(Change detection data)
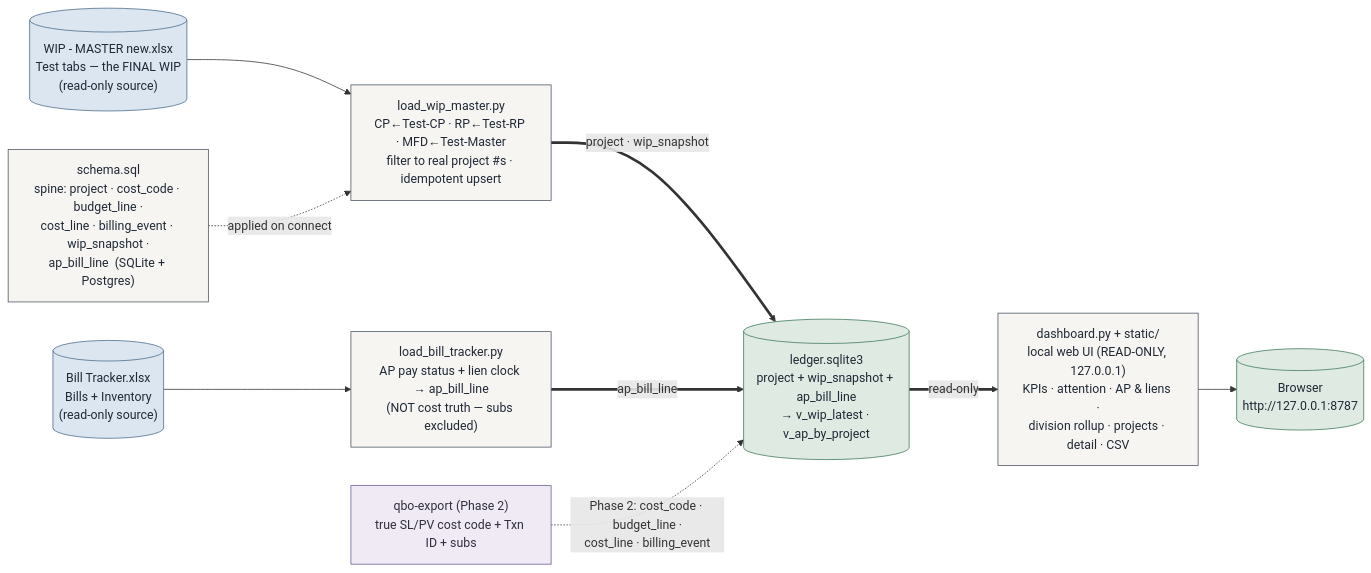
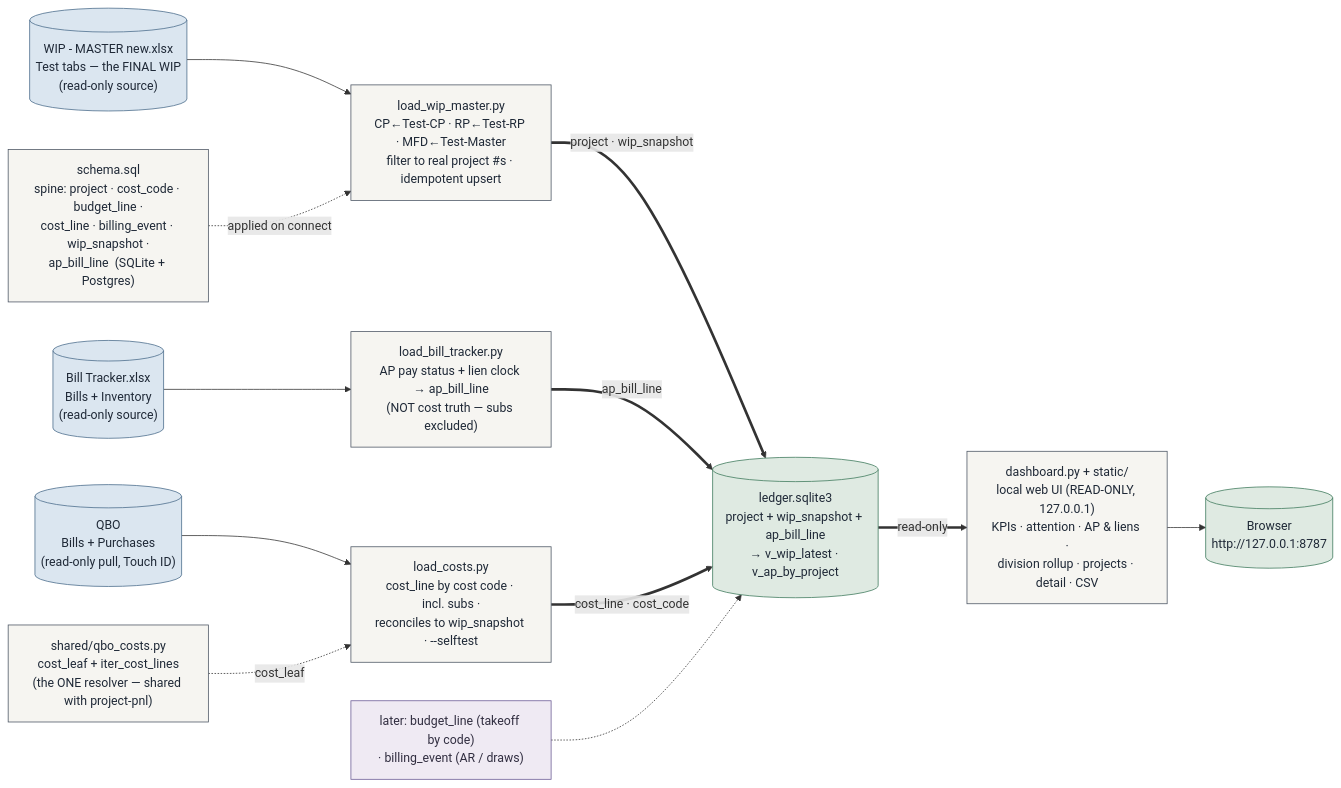
One commit to Ecarlo-Proficient/Claude-Report changed the fourth of 6 diagrams in docs/ARCHITECTURE.md. Above: the diagram before and after it, drawn with Mermaid. The commit also changed other lines of this file and 8 other files, not shown here.

First line of the commit message:
shared/qbo_costs + ledger/load_costs: complete cost load by cost code

````diff
--- a/docs/ARCHITECTURE.md
+++ b/docs/ARCHITECTURE.md
@@ -246,25 +252,31 @@
 ```mermaid
 flowchart LR
     classDef src fill:#dbe6f0,stroke:#4A6B8A,color:#1f2937
     classDef tool fill:#f6f5f1,stroke:#4b5563,color:#1f2937
     classDef out fill:#dfeae2,stroke:#3E7A5C,color:#1f2937
     classDef future fill:#efeaf3,stroke:#6b5b95,color:#312e40
 
     TEST[("WIP - MASTER new.xlsx\nTest tabs — the FINAL WIP\n(read-only source)")]:::src
     BT[("Bill Tracker.xlsx\nBills + Inventory\n(read-only source)")]:::src
     SCHEMA["schema.sql\nspine: project · cost_code · budget_line ·\ncost_line · billing_event · wip_snapshot ·\nap_bill_line  (SQLite + Postgres)"]:::tool
     LOADER["load_wip_master.py\nCP←Test-CP · RP←Test-RP · MFD←Test-Master\nfilter to real project #s · idempotent upsert"]:::tool
     APLOAD["load_bill_tracker.py\nAP pay status + lien clock → ap_bill_line\n(NOT cost truth — subs excluded)"]:::tool
     DB[("ledger.sqlite3\nproject + wip_snapshot + ap_bill_line\n→ v_wip_latest · v_ap_by_project")]:::out
     DASH["dashboard.py + static/\nlocal web UI (READ-ONLY, 127.0.0.1)\nKPIs · attention · AP & liens ·\ndivision rollup · projects · detail · CSV"]:::tool
     BROWSER[("Browser\nhttp://127.0.0.1:8787")]:::out
-    QBOCONN["qbo-export (Phase 2)\ntrue SL/PV cost code + Txn ID + subs"]:::future
+    QBO[("QBO\nBills + Purchases\n(read-only pull, Touch ID)")]:::src
+    QCOSTS["shared/qbo_costs.py\ncost_leaf + iter_cost_lines\n(the ONE resolver — shared with project-pnl)"]:::tool
+    COSTLOAD["load_costs.py\ncost_line by cost code · incl. subs ·\nreconciles to wip_snapshot · --selftest"]:::tool
+    FUTURE["later: budget_line (takeoff by code)\n· billing_event (AR / draws)"]:::future
 
     TEST --> LOADER
     BT --> APLOAD
+    QBO --> COSTLOAD
+    QCOSTS -.->|"cost_leaf"| COSTLOAD
     SCHEMA -.->|"applied on connect"| LOADER
     LOADER ==>|"project · wip_snapshot"| DB
     APLOAD ==>|"ap_bill_line"| DB
+    COSTLOAD ==>|"cost_line · cost_code"| DB
     DB ==>|"read-only"| DASH --> BROWSER
-    QBOCONN -.->|"Phase 2: cost_code · budget_line ·\ncost_line · billing_event"| DB
+    FUTURE -.-> DB
 ```
````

§ **INSTRUCTIONS FOR THE TASK**:
Print each line, exactly as written, from the one that contains "DASH --> BROWSER" to the end of the data above, with both end lines included and nothing else.

§ **WRITTEN REPLY**:
     DB ==>|"read-only"| DASH --> BROWSER
-    QBOCONN -.->|"Phase 2: cost_code · budget_line ·\ncost_line · billing_event"| DB
+    FUTURE -.-> DB
 ```
````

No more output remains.